• SUPPLIED INFORMATION:
—————
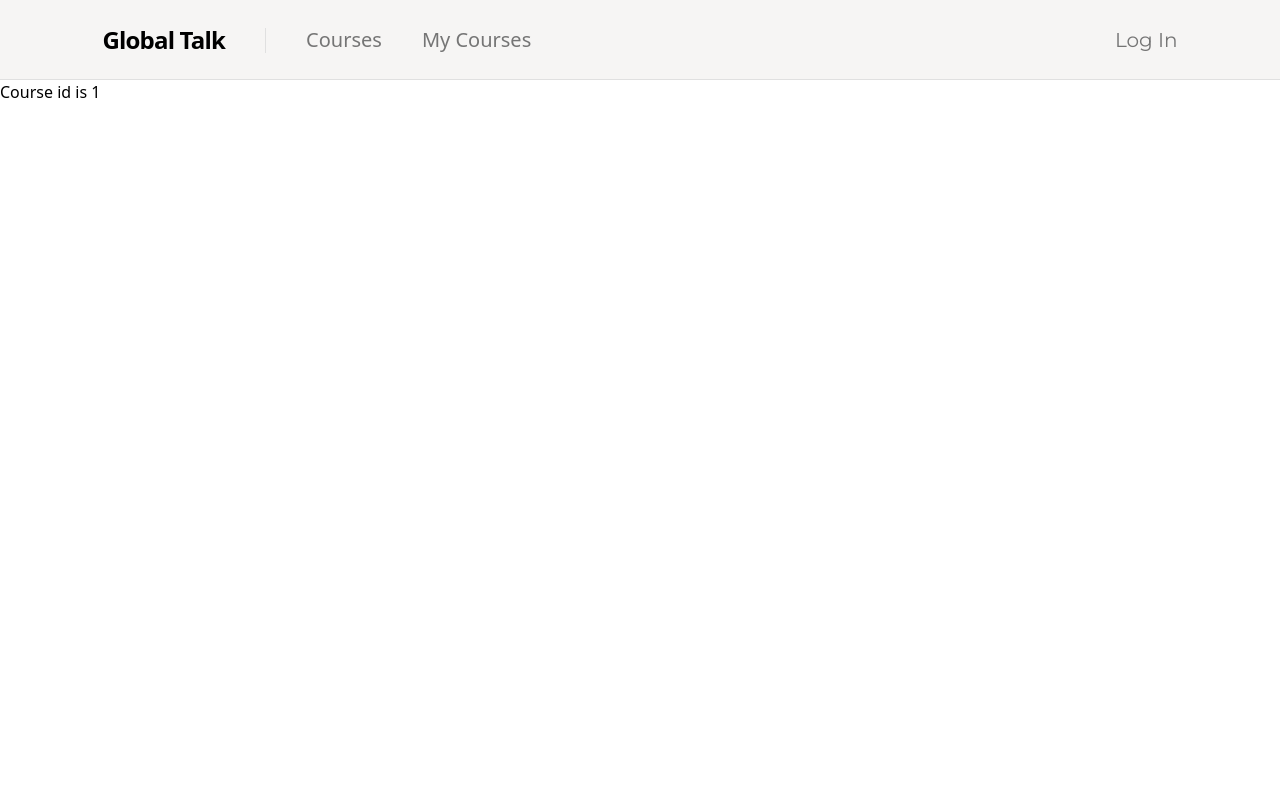
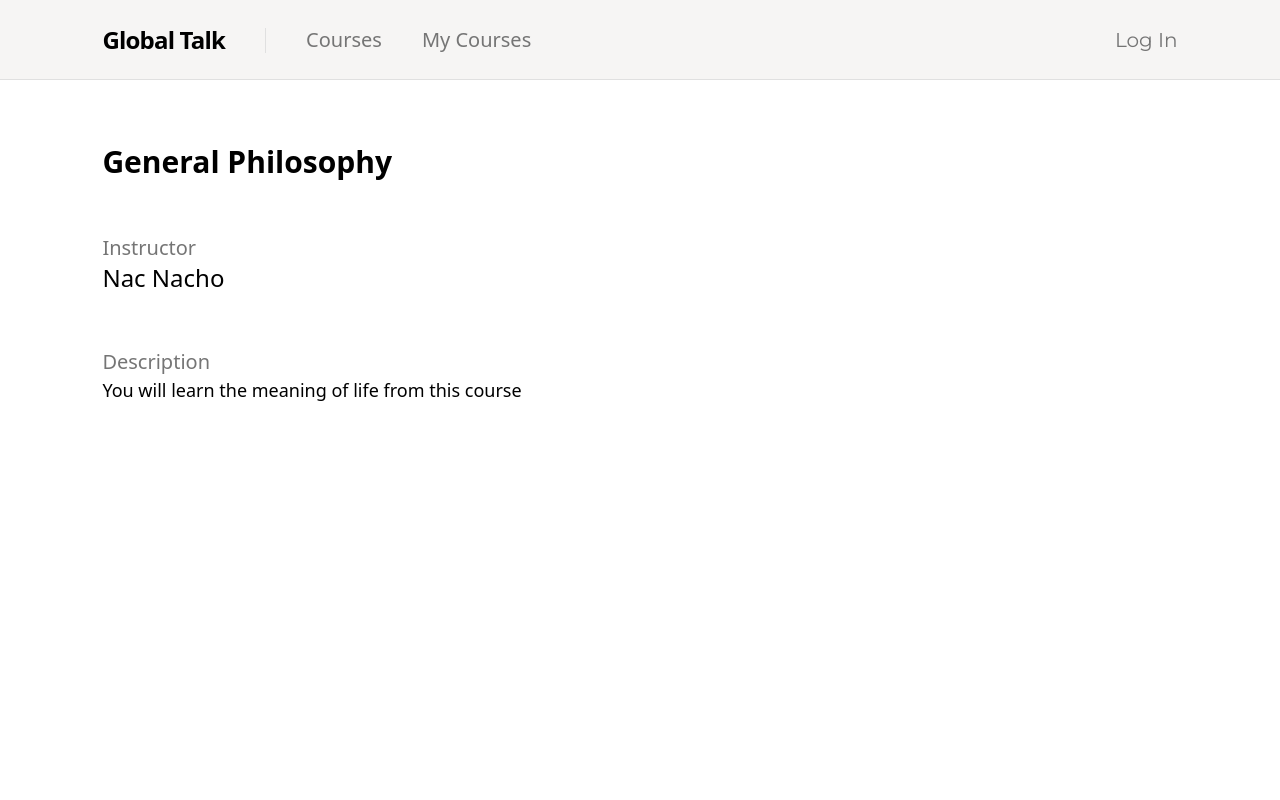
Before and after one commit to thinc-org/hacktoschool-fryingchicken, a Next.js app in the folder frontend/: page /courses/1 in a window 1280 px wide. Shown: the top 800 px of the page. Built offline with nearby package versions, Linux system fonts and the light colour scheme; no server answers; a web font is replaced by a local one.

Commit message:
feat(courses): add course detail page

```diff
--- a/frontend/pages/courses/[id]/index.tsx
+++ b/frontend/pages/courses/[id]/index.tsx
@@ -1,7 +1,46 @@
 import { useRouter } from 'next/router';
+import { api } from '../../../utils/axios';
+import { useEffect, useState } from 'react';
+import { CourseDetailDto } from '../../../models/Dto';
+
 export default function courseDetail() {
   const router = useRouter();
+  const [data, setData] = useState<CourseDetailDto | null>(null);
   const id = router.query.id as string;
 
-  return <h1>Course id is {id}</h1>;
+  useEffect(() => {
+    const getData = async () => {
+      try {
+        const res = await api.get(`/course/${id}`);
+        setData(res.data);
+      } catch (err) {
+        console.log(err);
+
+        // Todo: Add error handlers
+        // Todo: Remove below lines
+        setData({
+          id: 1,
+          name: 'General Philosophy',
+          instructorId: 313,
+          instructorName: 'Nac Nacho',
+          description: 'You will learn the meaning of life from this course',
+        });
+      }
+    };
+    getData();
+  }, []);
+
+  return (
+    <>
+      <section className="px-[8%] py-[5%]">
+        <h1 className="text-3xl font-extrabold">{data?.name}</h1>
+        <span className="text-xl text-grey-dark block mt-[5%]">Instructor</span>
+        <h3 className="text-2xl text-bold">{data?.instructorName}</h3>
+        <span className="text-xl text-grey-dark mt-[5%] block">
+          Description
+        </span>
+        <p className="text-lg">{data?.description}</p>
+      </section>
+    </>
+  );
 }
```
—————
• EXERCISE GOAL: After removing the pictures, restate the whole listing above word for word.

• YOUR SOLUTION:
Before and after one commit to thinc-org/hacktoschool-fryingchicken, a Next.js app in the folder frontend/: page /courses/1 in a window 1280 px wide. Shown: the top 800 px of the page. Built offline with nearby package versions, Linux system fonts and the light colour scheme; no server answers; a web font is replaced by a local one.

Commit message:
feat(courses): add course detail page

```diff
--- a/frontend/pages/courses/[id]/index.tsx
+++ b/frontend/pages/courses/[id]/index.tsx
@@ -1,7 +1,46 @@
 import { useRouter } from 'next/router';
+import { api } from '../../../utils/axios';
+import { useEffect, useState } from 'react';
+import { CourseDetailDto } from '../../../models/Dto';
+
 export default function courseDetail() {
   const router = useRouter();
+  const [data, setData] = useState<CourseDetailDto | null>(null);
   const id = router.query.id as string;
 
-  return <h1>Course id is {id}</h1>;
+  useEffect(() => {
+    const getData = async () => {
+      try {
+        const res = await api.get(`/course/${id}`);
+        setData(res.data);
+      } catch (err) {
+        console.log(err);
+
+        // Todo: Add error handlers
+        // Todo: Remove below lines
+        setData({
+          id: 1,
+          name: 'General Philosophy',
+          instructorId: 313,
+          instructorName: 'Nac Nacho',
+          description: 'You will learn the meaning of life from this course',
+        });
+      }
+    };
+    getData();
+  }, []);
+
+  return (
+    <>
+      <section className="px-[8%] py-[5%]">
+        <h1 className="text-3xl font-extrabold">{data?.name}</h1>
+        <span className="text-xl text-grey-dark block mt-[5%]">Instructor</span>
+        <h3 className="text-2xl text-bold">{data?.instructorName}</h3>
+        <span className="text-xl text-grey-dark mt-[5%] block">
+          Description
+        </span>
+        <p className="text-lg">{data?.description}</p>
+      </section>
+    </>
+  );
 }
```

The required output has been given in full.